The hardest part of the process was setting emotions to the side. People weren't cut from the list because we hated their guts and would barf wedding cake if we saw them at the wedding. There were simply situations that would prove to be a damper on the wedding celebrations, or just a plain, old lost connection. Fatherdrome helped so much - he took on the responsibility of explaining to family members how the decisions were made.

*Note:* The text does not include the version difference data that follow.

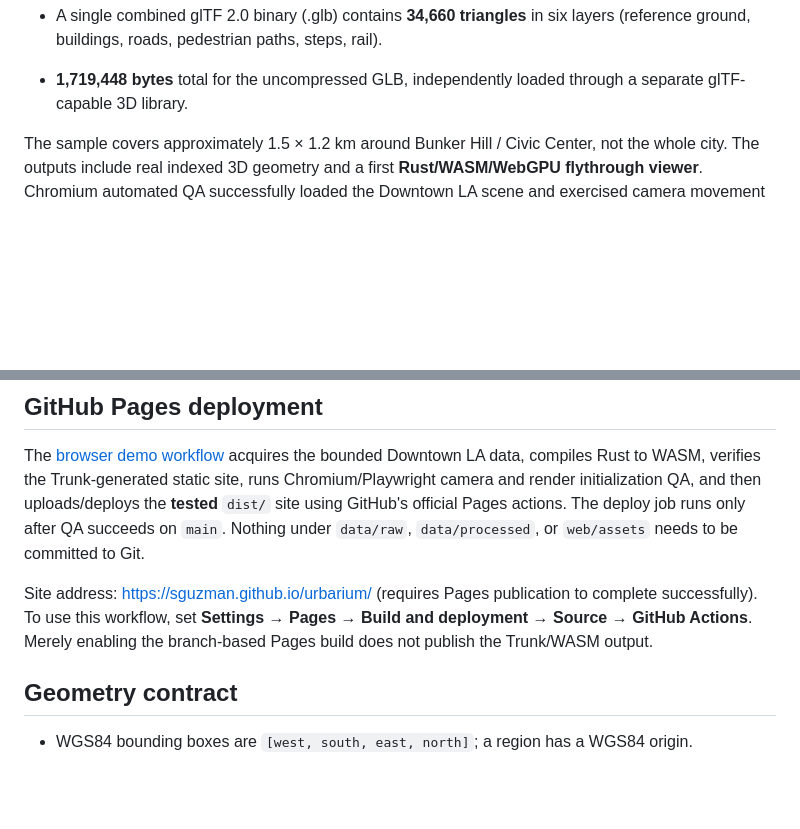
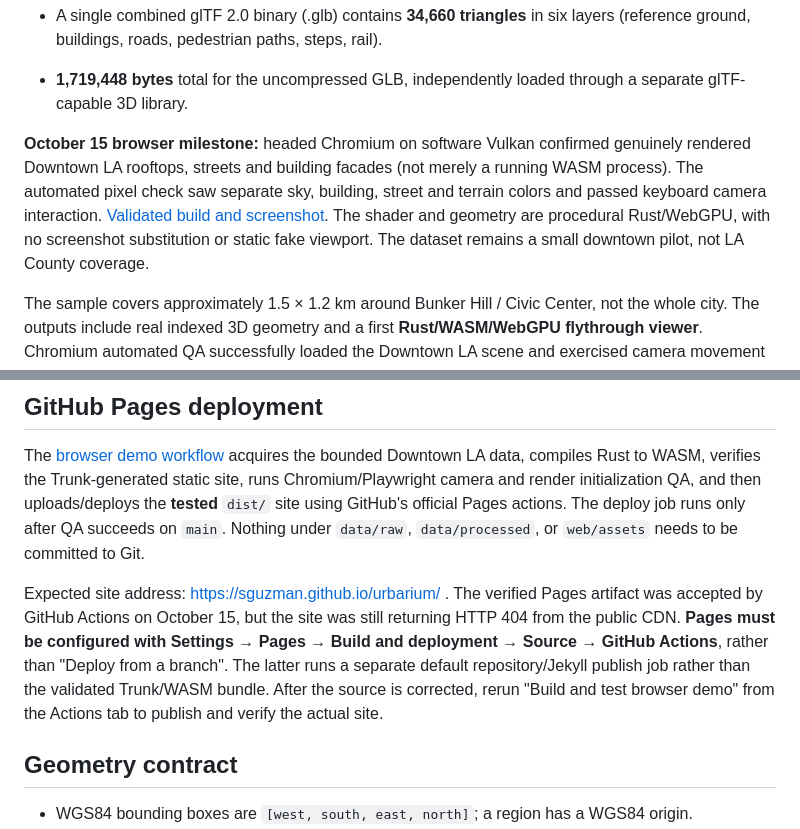
Before and after one commit to sguzman/urbarium, a Markdown page: README.md, 2 parts joined by grey strips. Drawn GitHub-style; blank space fills up the shorter version.

Commit message:
Document verified Chromium 3D screenshot and Pages publishing setting

```diff
--- a/README.md
+++ b/README.md
@@ -19,6 +19,15 @@ produced a geographic city JSON and a low-poly 3D building OBJ:
 - **1,540** transportation spans meshed (472 road, 943 pedestrian, 114 steps, 11 rail); **47** unknown/underground spans intentionally excluded.
 - A single combined glTF 2.0 binary (.glb) contains **34,660 triangles** in six layers (reference ground, buildings, roads, pedestrian paths, steps, rail).
 - **1,719,448 bytes** total for the uncompressed GLB, independently loaded through a separate glTF-capable 3D library.
+
+**October 15 browser milestone:** headed Chromium on software Vulkan
+confirmed genuinely rendered Downtown LA rooftops, streets and building
+facades (not merely a running WASM process). The automated pixel check saw
+separate sky, building, street and terrain colors and passed keyboard camera
+interaction. [Validated build and screenshot](https://github.com/sguzman/urbarium/actions/runs/38725915571).
+The shader and geometry are procedural Rust/WebGPU, with no screenshot
+substitution or static fake viewport. The dataset remains a small downtown
+pilot, not LA County coverage.
 
 The sample covers approximately 1.5 × 1.2 km around Bunker Hill / Civic
 Center, not the whole city. The outputs include real indexed 3D geometry and a first
@@ -167,10 +176,15 @@ GitHub's official Pages actions. The deploy job runs only after QA succeeds
 on `main`. Nothing under `data/raw`, `data/processed`, or `web/assets`
 needs to be committed to Git.
 
-Site address: https://sguzman.github.io/urbarium/ (requires Pages publication
-to complete successfully). To use this workflow, set **Settings → Pages →
-Build and deployment → Source → GitHub Actions**. Merely enabling the
-branch-based Pages build does not publish the Trunk/WASM output.
+Expected site address: https://sguzman.github.io/urbarium/ .
+The verified Pages artifact was accepted by GitHub Actions on October 15,
+but the site was still returning HTTP 404 from the public CDN. **Pages must
+be configured with Settings → Pages → Build and deployment → Source →
+GitHub Actions**, rather than "Deploy from a branch". The latter runs a
+separate default repository/Jekyll publish job rather than the validated
+Trunk/WASM bundle. After the source is corrected, rerun
+"Build and test browser demo" from the Actions tab to publish and verify
+the actual site.
 
 ## Geometry contract
 
```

Are you stressed about your guest list? Has anyone in the family stood up for you and your decisions?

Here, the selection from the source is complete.